What needs to be done
Return all the data below as it stands, minus the pictures.
____ Information provided
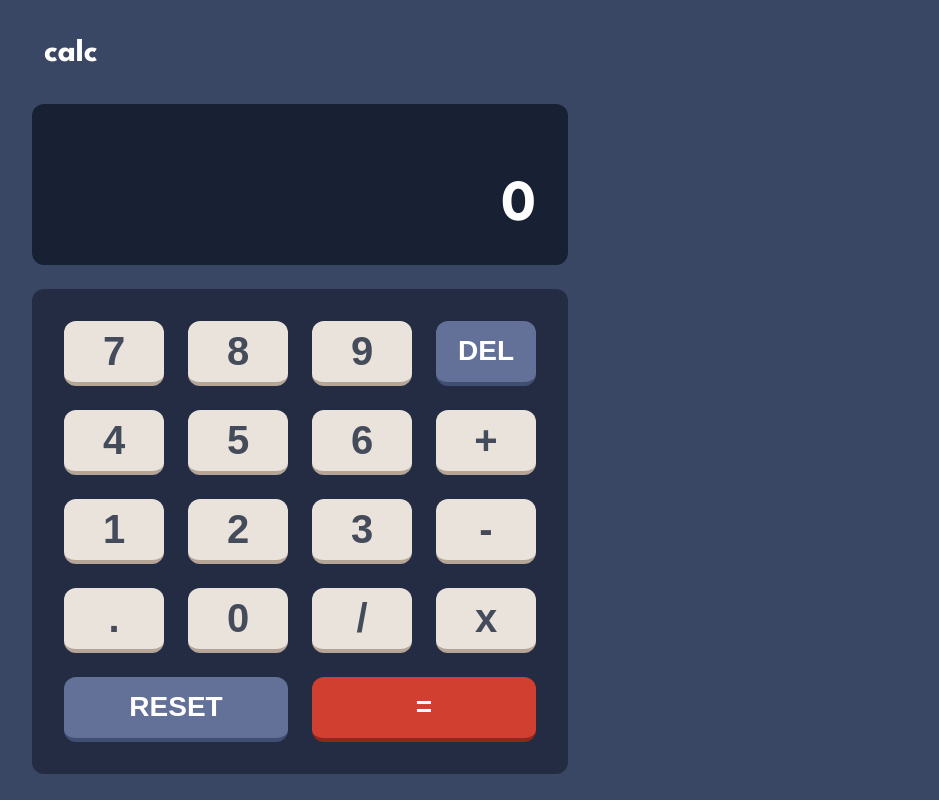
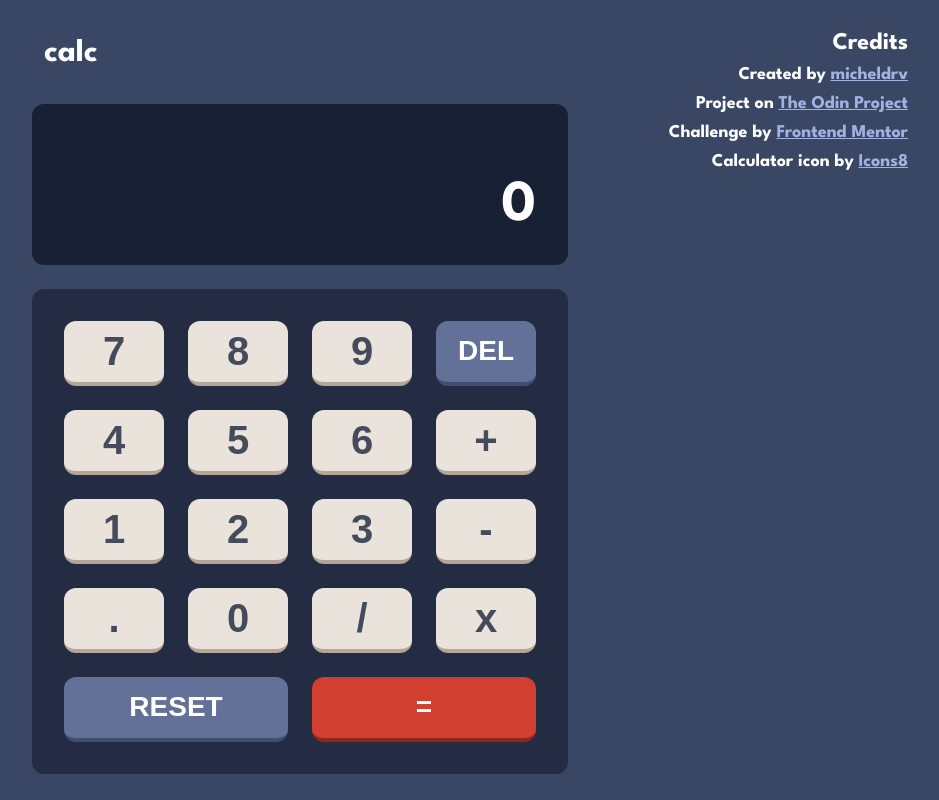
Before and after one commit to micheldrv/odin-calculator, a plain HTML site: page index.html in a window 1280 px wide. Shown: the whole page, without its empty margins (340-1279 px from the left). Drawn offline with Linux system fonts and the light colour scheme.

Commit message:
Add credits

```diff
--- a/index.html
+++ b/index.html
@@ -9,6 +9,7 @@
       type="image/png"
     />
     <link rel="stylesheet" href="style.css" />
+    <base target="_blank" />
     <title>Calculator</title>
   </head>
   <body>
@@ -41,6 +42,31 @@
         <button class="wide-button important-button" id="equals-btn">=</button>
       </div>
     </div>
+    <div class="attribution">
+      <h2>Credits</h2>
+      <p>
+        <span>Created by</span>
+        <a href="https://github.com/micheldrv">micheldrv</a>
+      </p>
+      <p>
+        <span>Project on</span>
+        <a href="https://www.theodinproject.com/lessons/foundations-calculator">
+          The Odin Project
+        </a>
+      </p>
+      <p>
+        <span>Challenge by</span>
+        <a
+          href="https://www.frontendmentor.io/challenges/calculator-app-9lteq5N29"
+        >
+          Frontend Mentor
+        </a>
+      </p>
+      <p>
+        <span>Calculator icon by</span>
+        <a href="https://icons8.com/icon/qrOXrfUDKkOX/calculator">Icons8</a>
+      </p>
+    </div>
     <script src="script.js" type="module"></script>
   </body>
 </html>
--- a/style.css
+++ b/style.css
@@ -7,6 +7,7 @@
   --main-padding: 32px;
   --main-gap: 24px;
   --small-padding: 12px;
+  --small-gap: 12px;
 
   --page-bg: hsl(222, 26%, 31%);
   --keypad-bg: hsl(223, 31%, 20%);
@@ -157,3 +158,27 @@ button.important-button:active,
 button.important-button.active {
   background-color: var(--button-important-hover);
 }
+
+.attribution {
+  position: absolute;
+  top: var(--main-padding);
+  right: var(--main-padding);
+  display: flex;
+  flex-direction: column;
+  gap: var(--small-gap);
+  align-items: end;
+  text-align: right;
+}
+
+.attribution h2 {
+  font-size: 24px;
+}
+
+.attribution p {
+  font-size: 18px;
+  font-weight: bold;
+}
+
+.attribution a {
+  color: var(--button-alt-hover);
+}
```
________
Your solution
Before and after one commit to micheldrv/odin-calculator, a plain HTML site: page index.html in a window 1280 px wide. Shown: the whole page, without its empty margins (340-1279 px from the left). Drawn offline with Linux system fonts and the light colour scheme.

Commit message:
Add credits

```diff
--- a/index.html
+++ b/index.html
@@ -9,6 +9,7 @@
       type="image/png"
     />
     <link rel="stylesheet" href="style.css" />
+    <base target="_blank" />
     <title>Calculator</title>
   </head>
   <body>
@@ -41,6 +42,31 @@
         <button class="wide-button important-button" id="equals-btn">=</button>
       </div>
     </div>
+    <div class="attribution">
+      <h2>Credits</h2>
+      <p>
+        <span>Created by</span>
+        <a href="https://github.com/micheldrv">micheldrv</a>
+      </p>
+      <p>
+        <span>Project on</span>
+        <a href="https://www.theodinproject.com/lessons/foundations-calculator">
+          The Odin Project
+        </a>
+      </p>
+      <p>
+        <span>Challenge by</span>
+        <a
+          href="https://www.frontendmentor.io/challenges/calculator-app-9lteq5N29"
+        >
+          Frontend Mentor
+        </a>
+      </p>
+      <p>
+        <span>Calculator icon by</span>
+        <a href="https://icons8.com/icon/qrOXrfUDKkOX/calculator">Icons8</a>
+      </p>
+    </div>
     <script src="script.js" type="module"></script>
   </body>
 </html>
--- a/style.css
+++ b/style.css
@@ -7,6 +7,7 @@
   --main-padding: 32px;
   --main-gap: 24px;
   --small-padding: 12px;
+  --small-gap: 12px;
 
   --page-bg: hsl(222, 26%, 31%);
   --keypad-bg: hsl(223, 31%, 20%);
@@ -157,3 +158,27 @@ button.important-button:active,
 button.important-button.active {
   background-color: var(--button-important-hover);
 }
+
+.attribution {
+  position: absolute;
+  top: var(--main-padding);
+  right: var(--main-padding);
+  display: flex;
+  flex-direction: column;
+  gap: var(--small-gap);
+  align-items: end;
+  text-align: right;
+}
+
+.attribution h2 {
+  font-size: 24px;
+}
+
+.attribution p {
+  font-size: 18px;
+  font-weight: bold;
+}
+
+.attribution a {
+  color: var(--button-alt-hover);
+}
```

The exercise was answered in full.